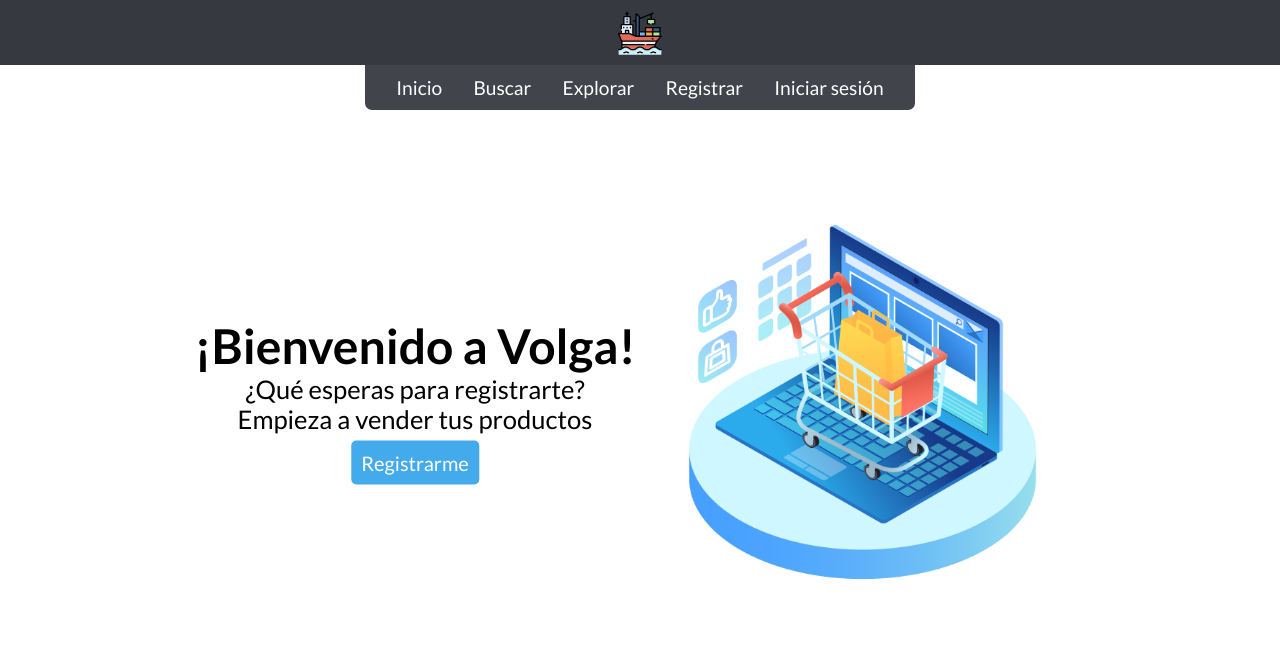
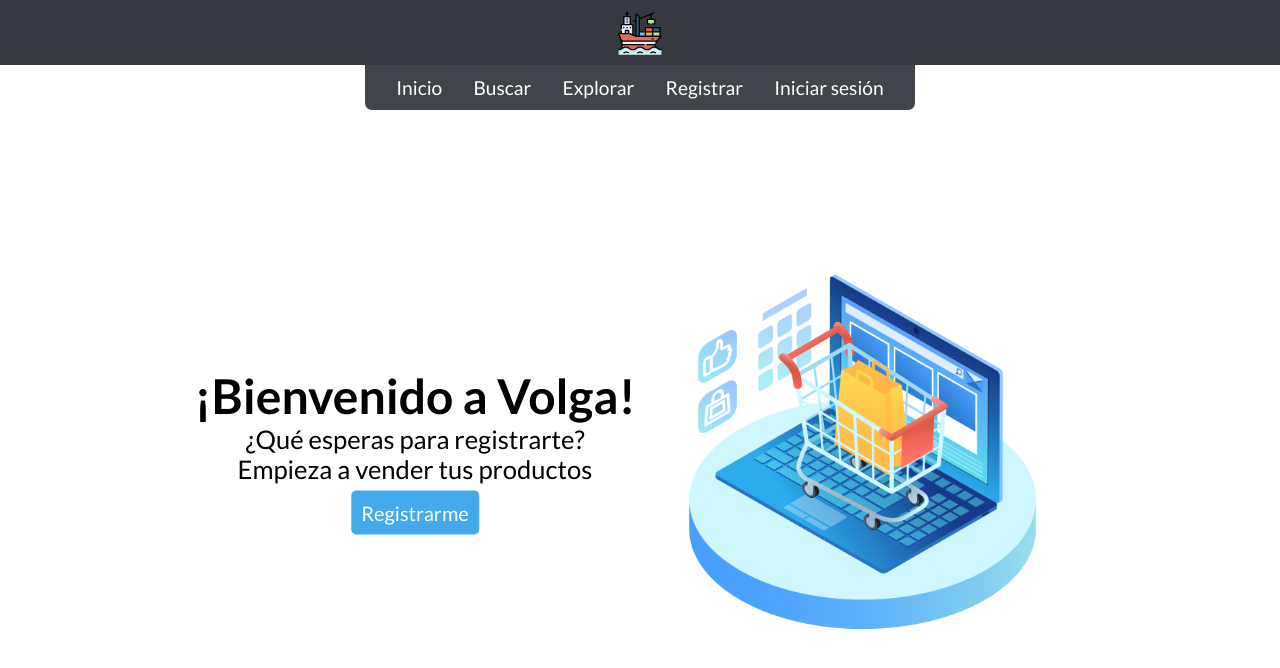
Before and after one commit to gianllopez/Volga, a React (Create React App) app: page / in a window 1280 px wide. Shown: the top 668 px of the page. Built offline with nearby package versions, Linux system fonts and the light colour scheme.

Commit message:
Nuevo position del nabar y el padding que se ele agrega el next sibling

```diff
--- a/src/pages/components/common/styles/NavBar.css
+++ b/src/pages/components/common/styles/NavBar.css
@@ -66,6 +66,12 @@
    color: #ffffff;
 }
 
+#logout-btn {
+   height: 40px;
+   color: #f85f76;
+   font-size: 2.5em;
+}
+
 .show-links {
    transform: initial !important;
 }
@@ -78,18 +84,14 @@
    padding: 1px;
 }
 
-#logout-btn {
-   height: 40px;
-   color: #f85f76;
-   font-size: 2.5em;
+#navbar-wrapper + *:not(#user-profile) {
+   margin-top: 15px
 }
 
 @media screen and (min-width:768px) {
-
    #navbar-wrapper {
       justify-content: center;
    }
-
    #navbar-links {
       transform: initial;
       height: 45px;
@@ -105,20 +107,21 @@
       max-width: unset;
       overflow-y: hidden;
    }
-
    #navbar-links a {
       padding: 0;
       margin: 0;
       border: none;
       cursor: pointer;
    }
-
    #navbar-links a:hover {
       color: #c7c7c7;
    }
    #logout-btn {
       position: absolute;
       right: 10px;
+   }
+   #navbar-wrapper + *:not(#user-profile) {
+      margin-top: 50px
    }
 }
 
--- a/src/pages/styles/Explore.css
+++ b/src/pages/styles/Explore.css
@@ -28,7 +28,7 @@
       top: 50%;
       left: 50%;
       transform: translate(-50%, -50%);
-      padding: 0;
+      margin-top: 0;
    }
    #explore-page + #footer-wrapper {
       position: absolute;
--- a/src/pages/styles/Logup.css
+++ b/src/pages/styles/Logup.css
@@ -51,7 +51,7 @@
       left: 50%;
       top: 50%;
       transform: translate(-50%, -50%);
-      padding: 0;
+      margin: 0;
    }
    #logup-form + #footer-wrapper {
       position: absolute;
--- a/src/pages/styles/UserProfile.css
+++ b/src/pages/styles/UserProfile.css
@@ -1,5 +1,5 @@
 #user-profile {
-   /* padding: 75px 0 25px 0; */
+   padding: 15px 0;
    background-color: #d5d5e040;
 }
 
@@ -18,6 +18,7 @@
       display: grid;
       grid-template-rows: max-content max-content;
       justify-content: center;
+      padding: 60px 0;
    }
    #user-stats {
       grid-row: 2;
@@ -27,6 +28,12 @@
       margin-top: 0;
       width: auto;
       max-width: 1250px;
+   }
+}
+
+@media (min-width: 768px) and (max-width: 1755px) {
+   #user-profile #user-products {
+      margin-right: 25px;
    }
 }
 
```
• • • •
What this task involves>
Although the records include pictures, the copy should reproduce every line exactly and none of the pictures.

Response to this task>
Before and after one commit to gianllopez/Volga, a React (Create React App) app: page / in a window 1280 px wide. Shown: the top 668 px of the page. Built offline with nearby package versions, Linux system fonts and the light colour scheme.

Commit message:
Nuevo position del nabar y el padding que se ele agrega el next sibling

```diff
--- a/src/pages/components/common/styles/NavBar.css
+++ b/src/pages/components/common/styles/NavBar.css
@@ -66,6 +66,12 @@
    color: #ffffff;
 }
 
+#logout-btn {
+   height: 40px;
+   color: #f85f76;
+   font-size: 2.5em;
+}
+
 .show-links {
    transform: initial !important;
 }
@@ -78,18 +84,14 @@
    padding: 1px;
 }
 
-#logout-btn {
-   height: 40px;
-   color: #f85f76;
-   font-size: 2.5em;
+#navbar-wrapper + *:not(#user-profile) {
+   margin-top: 15px
 }
 
 @media screen and (min-width:768px) {
-
    #navbar-wrapper {
       justify-content: center;
    }
-
    #navbar-links {
       transform: initial;
       height: 45px;
@@ -105,20 +107,21 @@
       max-width: unset;
       overflow-y: hidden;
    }
-
    #navbar-links a {
       padding: 0;
       margin: 0;
       border: none;
       cursor: pointer;
    }
-
    #navbar-links a:hover {
       color: #c7c7c7;
    }
    #logout-btn {
       position: absolute;
       right: 10px;
+   }
+   #navbar-wrapper + *:not(#user-profile) {
+      margin-top: 50px
    }
 }
 
--- a/src/pages/styles/Explore.css
+++ b/src/pages/styles/Explore.css
@@ -28,7 +28,7 @@
       top: 50%;
       left: 50%;
       transform: translate(-50%, -50%);
-      padding: 0;
+      margin-top: 0;
    }
    #explore-page + #footer-wrapper {
       position: absolute;
--- a/src/pages/styles/Logup.css
+++ b/src/pages/styles/Logup.css
@@ -51,7 +51,7 @@
       left: 50%;
       top: 50%;
       transform: translate(-50%, -50%);
-      padding: 0;
+      margin: 0;
    }
    #logup-form + #footer-wrapper {
       position: absolute;
--- a/src/pages/styles/UserProfile.css
+++ b/src/pages/styles/UserProfile.css
@@ -1,5 +1,5 @@
 #user-profile {
-   /* padding: 75px 0 25px 0; */
+   padding: 15px 0;
    background-color: #d5d5e040;
 }
 
@@ -18,6 +18,7 @@
       display: grid;
       grid-template-rows: max-content max-content;
       justify-content: center;
+      padding: 60px 0;
    }
    #user-stats {
       grid-row: 2;
@@ -27,6 +28,12 @@
       margin-top: 0;
       width: auto;
       max-width: 1250px;
+   }
+}
+
+@media (min-width: 768px) and (max-width: 1755px) {
+   #user-profile #user-products {
+      margin-right: 25px;
    }
 }
 
```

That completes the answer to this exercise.